When you design a conference, the simple things are: the right type of food & refreshments which promotes alertness, rather than sluggishness. The aesthetics of the room - shape, lighting and the heating/cooling have a huge influence on our ability to be present. And seating and placement of tables requires care and concern - facing the speaker is everyone's right!

The agenda of a conference requires specific attention - it must cater not only for the intended market,  it must cater for humans' learning styles and preferences. Light and shade, short snappy interactive sessions, humor, compelling data and it must involve the whole body, not just the eyes & ears!

Speakers must have a good understanding of the venue, the agenda, what the other speakers are speaking & doing, the audience make up, and then they must consider how they will deliver their information. The choice of PowerPoint should be to show images and not a transcript of the presentation; sound and props help the audience understand and maintain connected and involving the people in front of you is paramount. (TED has some great examples of what to do.)

And then there are conference participants. Pick the components you want to listen too. Take a break if you're getting fidgety as your body is sending you signals and you're annoying the people around you. Be kind with your questions - allow the speaker to understand and let the response be for the conference and not you alone.    

We all get to go to conferences. I've been to quite a few around the world, rather selfishly I've taken note of what works and what doesn't. I could go on!!!

 

Relationship Seating

I'm packing my bag for the Igniting Leadership Program which I'm facilitating this week for Leadership Victoria. We concluded a program on Friday and here we go again; however, rather than feeling ho-hum, it’s quite the opposite; I'm always intrigued to learn about the people attending, reading about their leadership aspirations and workplace challenges.

We pair up participants to create Buddies, the first relationship to be formed prior to the program commences - asking these Buddies to meet or at least communicate prior to attending to encourage engagement, networking and reduce people’s anxiety of arriving in an unknown destination.

Another aspect of relationship preparation is the worktable seating placements. Whilst I’m not into detail I am into challenging people to grow, learn from their peers and quickly connect with the whole group as a high level of trust is required to discuss leadership.

So, for Day One, I seat ‘like-minded’ folk together. Using the Strength Deployment Inventory (SDI) team profile results, I seat the ‘Hubs’ together, the Blues together and so on with the Reds, Greens and their respective Blends. In other words for the uninitiated – I seat ‘value sets’ together – people with more common ‘this is Why I do what I do’ language.

 On the Second Day, we introduce the Workplace Challenge, an amazing yet simple exercise which has profound consequences given the choice of behaviour being challenged upon each other.

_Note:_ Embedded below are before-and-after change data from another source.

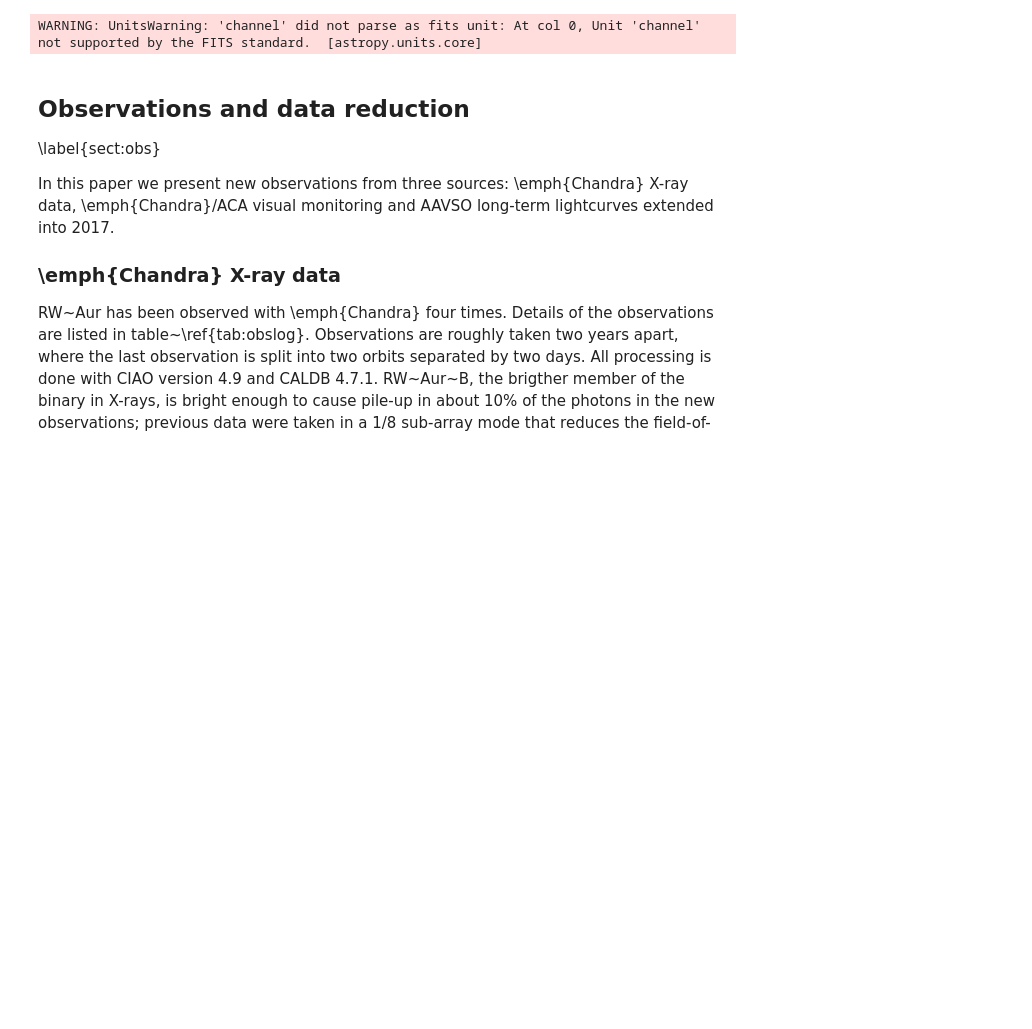
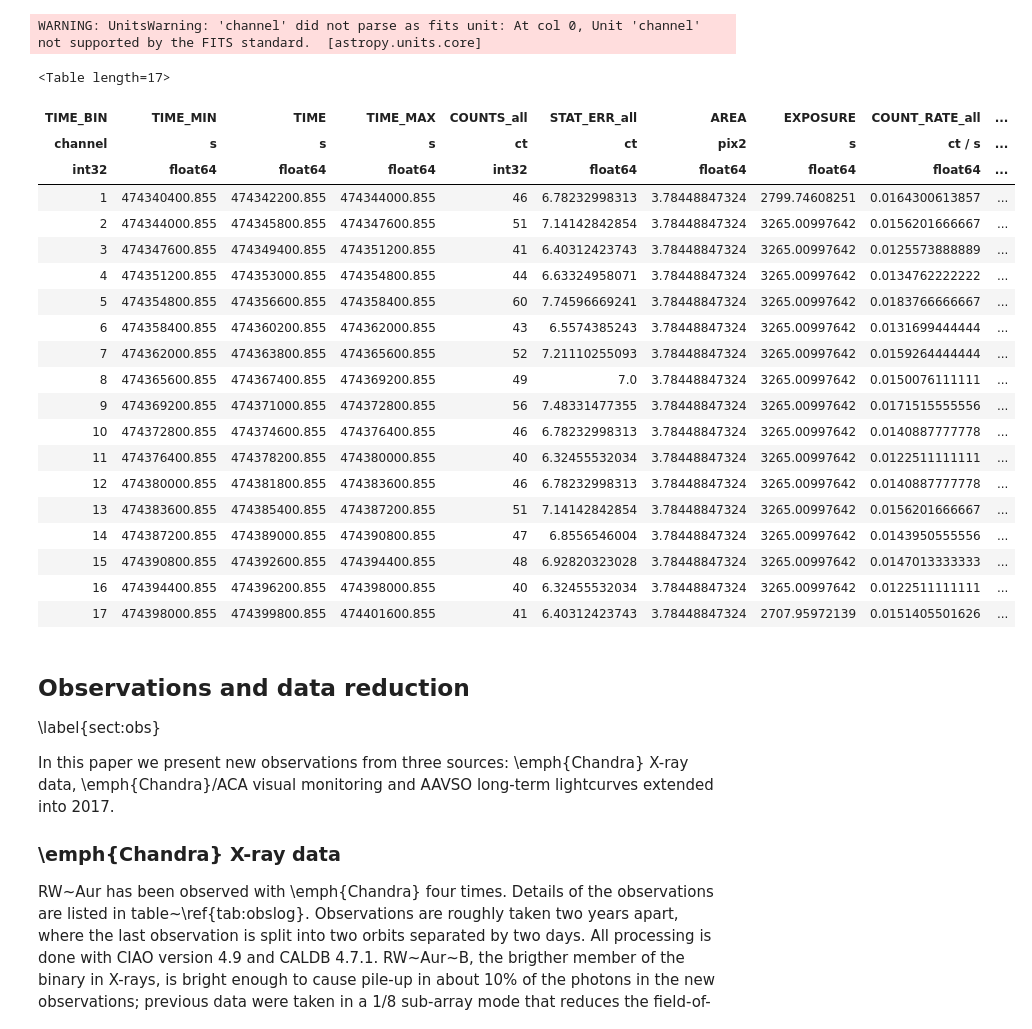
Before and after one commit to hamogu/RWAur, a Jupyter notebook: article.ipynb, the cells around one changed output. Cells and saved outputs as stored; diff of their text form; code cells hidden in the pictures; blank space fills up the shorter version.

```diff
--- a/article.ipynb
+++ b/article.ipynb
@@ -146,6 +146,30 @@ for list1 in lccurves:
         lc['t'] = lc['TIME'] - lc['TIME'][0]
 # %% [output]
 WARNING: UnitsWarning: 'channel' did not parse as fits unit: At col 0, Unit 'channel' not supported by the FITS standard.  [astropy.units.core]
+# %%
+lccurves[0][0]
+# %% [output]
+<Table length=17>
+| TIME_BIN | TIME_MIN | TIME | TIME_MAX | COUNTS_all | STAT_ERR_all | AREA | EXPOSURE | COUNT_RATE_all | ... |
+| channel | s | s | s | ct | ct | pix2 | s | ct / s | ... |
+| int32 | float64 | float64 | float64 | int32 | float64 | float64 | float64 | float64 | ... |
+| 1 | 474340400.855 | 474342200.855 | 474344000.855 | 46 | 6.78232998313 | 3.78448847324 | 2799.74608251 | 0.0164300613857 | ... |
+| 2 | 474344000.855 | 474345800.855 | 474347600.855 | 51 | 7.14142842854 | 3.78448847324 | 3265.00997642 | 0.0156201666667 | ... |
+| 3 | 474347600.855 | 474349400.855 | 474351200.855 | 41 | 6.40312423743 | 3.78448847324 | 3265.00997642 | 0.0125573888889 | ... |
+| 4 | 474351200.855 | 474353000.855 | 474354800.855 | 44 | 6.63324958071 | 3.78448847324 | 3265.00997642 | 0.0134762222222 | ... |
+| 5 | 474354800.855 | 474356600.855 | 474358400.855 | 60 | 7.74596669241 | 3.78448847324 | 3265.00997642 | 0.0183766666667 | ... |
+| 6 | 474358400.855 | 474360200.855 | 474362000.855 | 43 | 6.5574385243 | 3.78448847324 | 3265.00997642 | 0.0131699444444 | ... |
+| 7 | 474362000.855 | 474363800.855 | 474365600.855 | 52 | 7.21110255093 | 3.78448847324 | 3265.00997642 | 0.0159264444444 | ... |
+| 8 | 474365600.855 | 474367400.855 | 474369200.855 | 49 | 7.0 | 3.78448847324 | 3265.00997642 | 0.0150076111111 | ... |
+| 9 | 474369200.855 | 474371000.855 | 474372800.855 | 56 | 7.48331477355 | 3.78448847324 | 3265.00997642 | 0.0171515555556 | ... |
+| 10 | 474372800.855 | 474374600.855 | 474376400.855 | 46 | 6.78232998313 | 3.78448847324 | 3265.00997642 | 0.0140887777778 | ... |
+| 11 | 474376400.855 | 474378200.855 | 474380000.855 | 40 | 6.32455532034 | 3.78448847324 | 3265.00997642 | 0.0122511111111 | ... |
+| 12 | 474380000.855 | 474381800.855 | 474383600.855 | 46 | 6.78232998313 | 3.78448847324 | 3265.00997642 | 0.0140887777778 | ... |
+| 13 | 474383600.855 | 474385400.855 | 474387200.855 | 51 | 7.14142842854 | 3.78448847324 | 3265.00997642 | 0.0156201666667 | ... |
+| 14 | 474387200.855 | 474389000.855 | 474390800.855 | 47 | 6.8556546004 | 3.78448847324 | 3265.00997642 | 0.0143950555556 | ... |
+| 15 | 474390800.855 | 474392600.855 | 474394400.855 | 48 | 6.92820323028 | 3.78448847324 | 3265.00997642 | 0.0147013333333 | ... |
+| 16 | 474394400.855 | 474396200.855 | 474398000.855 | 40 | 6.32455532034 | 3.78448847324 | 3265.00997642 | 0.0122511111111 | ... |
+| 17 | 474398000.855 | 474399800.855 | 474401600.855 | 41 | 6.40312423743 | 3.78448847324 | 2707.95972139 | 0.0151405501626 | ... |
 # %% [markdown]
 ## Observations and data reduction
 
```
Also changed, not shown: parts of 2 cells of this notebook, 2 other files.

How do you think I create these groups?  I mix the profiles – I ensure that each group has a couple of Hubs (Flexible), a Red (Assertive), a Blue (Nurturing) and hopefully a Green (Analytic). Given the mix of motivations I know that everyone will view the challenge differently and more ideas will be generated through their ‘code of silence’ discussions.

On the Third day I group people at tables according to Conflict – First Stage.  It’s not always that simple, more often than not, there is a good representation and the folk at the table provide a gorgeous array of behaviour examples on their colour conflict continuum when challenged with the day’s discussions and activities.

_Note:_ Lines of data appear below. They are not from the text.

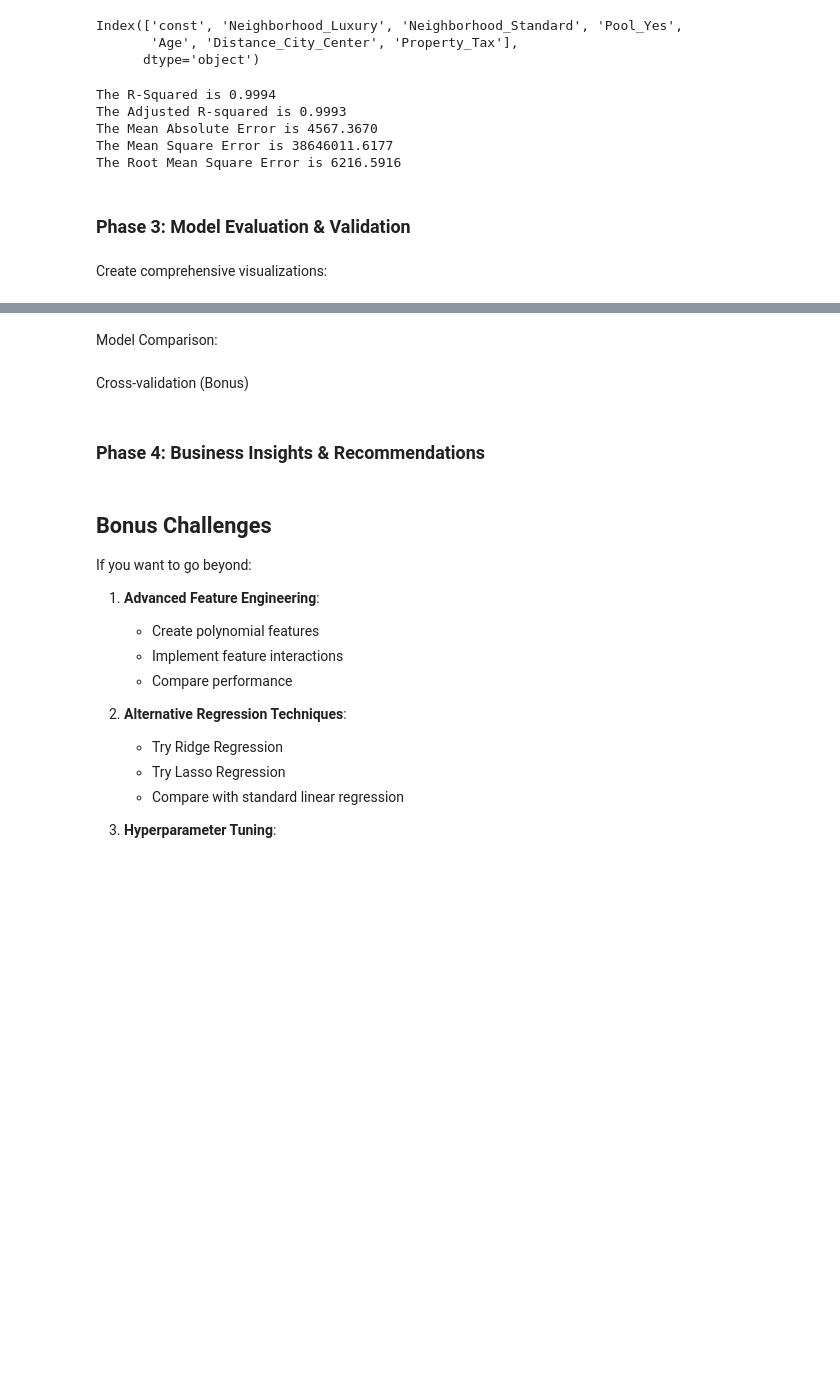
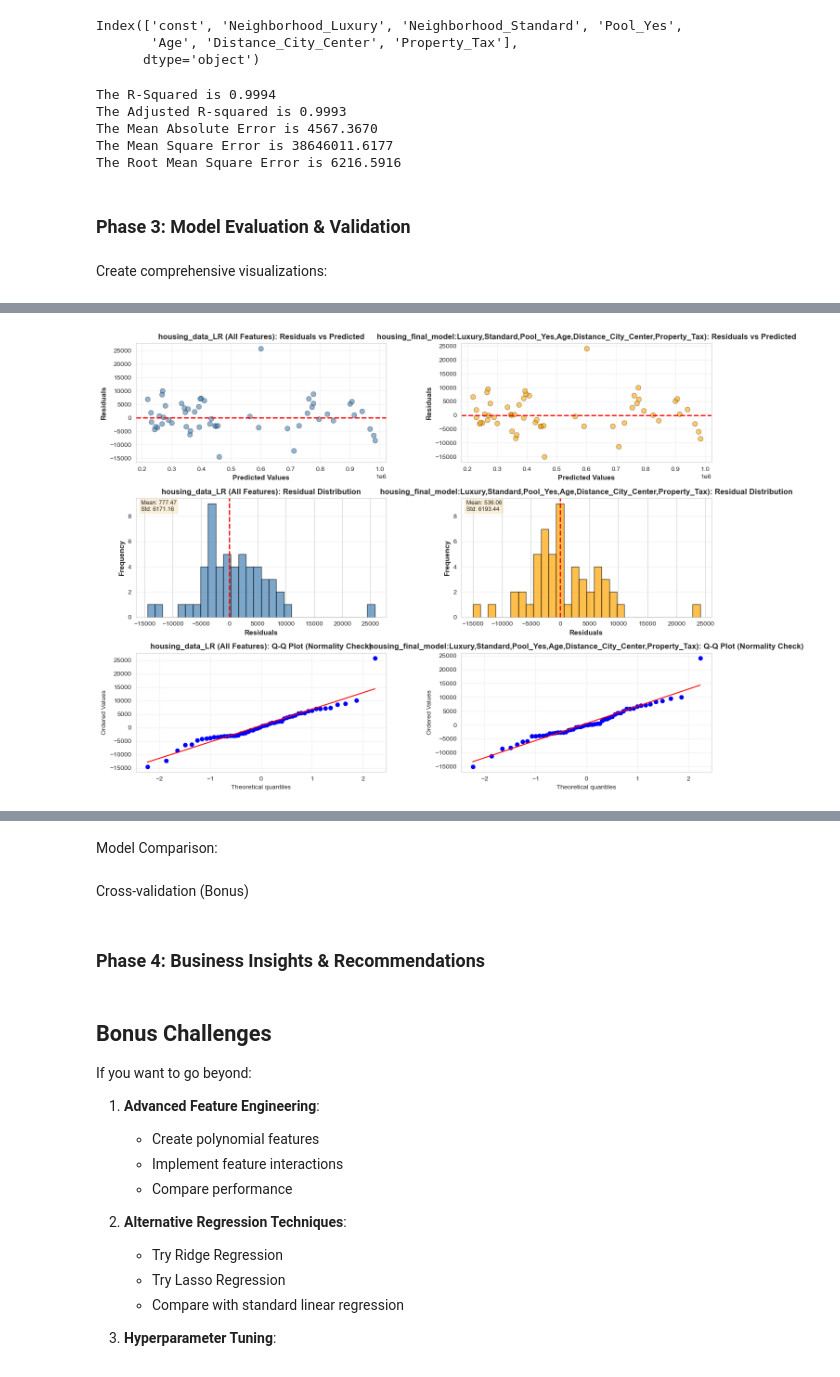
Before and after one commit to Ezerioha-ifeanyi/Week-14-Take-Home, a Jupyter notebook: Take Home.ipynb, the cells around one changed output, grey strips where cells are left out. Saved outputs shown, nothing was run; the diff lists cells and outputs as text; code cells hidden in the pictures; blank space fills up the shorter version.

```diff
--- a/Take Home.ipynb
+++ b/Take Home.ipynb
@@ -2165,0 +2254,100 @@ Create comprehensive visualizations:
+# %%
+# ============================================================================
+# RESIDUAL PLOTS (BOTH MODELS)
+# ============================================================================
+def plot_residuals(y_test, y_pred_model1, y_pred_model2,
+                  model1_name='Model 1', model2_name='Model 2'):
+    """
+    Create comprehensive residual plots for both models
+    """
+    # Calculate residuals
+    residuals1 = y_test - y_pred_model1
+    residuals2 = y_test - y_pred_model2
+
+    fig = plt.figure(figsize=(16, 12))
+    gs = fig.add_gridspec(3, 2, hspace=0.3, wspace=0.3)
+
+    # Residuals vs Predicted Values
+    ax1 = fig.add_subplot(gs[0, 0])
+    ax1.scatter(y_pred_model1, residuals1, alpha=0.6, edgecolors='black',
+               linewidth=0.5, s=60, color='steelblue')
+    ax1.axhline(y=0, color='red', linestyle='--', linewidth=2)
+    ax1.set_xlabel('Predicted Values', fontsize=11, fontweight='bold')
+    ax1.set_ylabel('Residuals', fontsize=11, fontweight='bold')
+    ax1.set_title(f'{model1_name}: Residuals vs Predicted',
+                 fontsize=12, fontweight='bold')
+    ax1.grid(True, alpha=0.3)
+
+    ax2 = fig.add_subplot(gs[0, 1])
+    ax2.scatter(y_pred_model2, residuals2, alpha=0.6, edgecolors='black',
+               linewidth=0.5, s=60, color='orange')
+    ax2.axhline(y=0, color='red', linestyle='--', linewidth=2)
+    ax2.set_xlabel('Predicted Values', fontsize=11, fontweight='bold')
+    ax2.set_ylabel('Residuals', fontsize=11, fontweight='bold')
+    ax2.set_title(f'{model2_name}: Residuals vs Predicted',
+                 fontsize=12, fontweight='bold')
+    ax2.grid(True, alpha=0.3)
+
+    # Residual Distribution (Histogram)
+    ax3 = fig.add_subplot(gs[1, 0])
+    ax3.hist(residuals1, bins=30, edgecolor='black', alpha=0.7, color='steelblue')
+    ax3.axvline(x=0, color='red', linestyle='--', linewidth=2)
+    ax3.set_xlabel('Residuals', fontsize=11, fontweight='bold')
+    ax3.set_ylabel('Frequency', fontsize=11, fontweight='bold')
+    ax3.set_title(f'{model1_name}: Residual Distribution',
+                 fontsize=12, fontweight='bold')
+    ax3.grid(True, alpha=0.3, axis='y')
+
+    # Add statistics
+    mean1 = np.mean(residuals1)
+    std1 = np.std(residuals1)
+    ax3.text(0.02, 0.98, f'Mean: {mean1:.2f}\nStd: {std1:.2f}',
+            transform=ax3.transAxes, fontsize=9,
+            verticalalignment='top',
+            bbox=dict(boxstyle='round', facecolor='wheat', alpha=0.5))
+
+    ax4 = fig.add_subplot(gs[1, 1])
+    ax4.hist(residuals2, bins=30, edgecolor='black', alpha=0.7, color='orange')
+    ax4.axvline(x=0, color='red', linestyle='--', linewidth=2)
+    ax4.set_xlabel('Residuals', fontsize=11, fontweight='bold')
+    ax4.set_ylabel('Frequency', fontsize=11, fontweight='bold')
+    ax4.set_title(f'{model2_name}: Residual Distribution',
+                 fontsize=12, fontweight='bold')
+    ax4.grid(True, alpha=0.3, axis='y')
+
+    mean2 = np.mean(residuals2)
+    std2 = np.std(residuals2)
+    ax4.text(0.02, 0.98, f'Mean: {mean2:.2f}\nStd: {std2:.2f}',
+            transform=ax4.transAxes, fontsize=9,
+            verticalalignment='top',
+            bbox=dict(boxstyle='round', facecolor='wheat', alpha=0.5))
+
+    # Q-Q Plots (Normal Probability Plots)
+    ax5 = fig.add_subplot(gs[2, 0])
+    stats.probplot(residuals1, dist="norm", plot=ax5)
+    ax5.set_title(f'{model1_name}: Q-Q Plot (Normality Check)',
+                 fontsize=12, fontweight='bold')
+    ax5.grid(True, alpha=0.3)
+
+    ax6 = fig.add_subplot(gs[2, 1])
+    stats.probplot(residuals2, dist="norm", plot=ax6)
+    ax6.set_title(f'{model2_name}: Q-Q Plot (Normality Check)',
+                 fontsize=12, fontweight='bold')
+    ax6.grid(True, alpha=0.3)
+
+
+    plt.show()
+
+
+
+
+# Residual Plots
+plot_residuals(
+    housing_Y_test,
+    housing_data_pred,
+    housing_y_pred_final,
+    model1_name='housing_data_LR (All Features)',
+    model2_name= "housing_final_model:Luxury,Standard,Pool_Yes,Age,Distance_City_Center,Property_Tax)"
+)
+# %% [output]
+[figure, added]
```
Also changed, not shown: parts of 4 cells of this notebook.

The SDI is explained and dissected on Day Two, Three & Five and it’s always a laugh when the first person makes the discovery of my purposeful placements. On the final afternoon of Day Five each person makes a heartfelt commitment to their Leadership Journey and most comment on their new respect for: relationships, their own strengths, the impact they have on others and the dynamic network they created in such a short time-frame. Funny about that!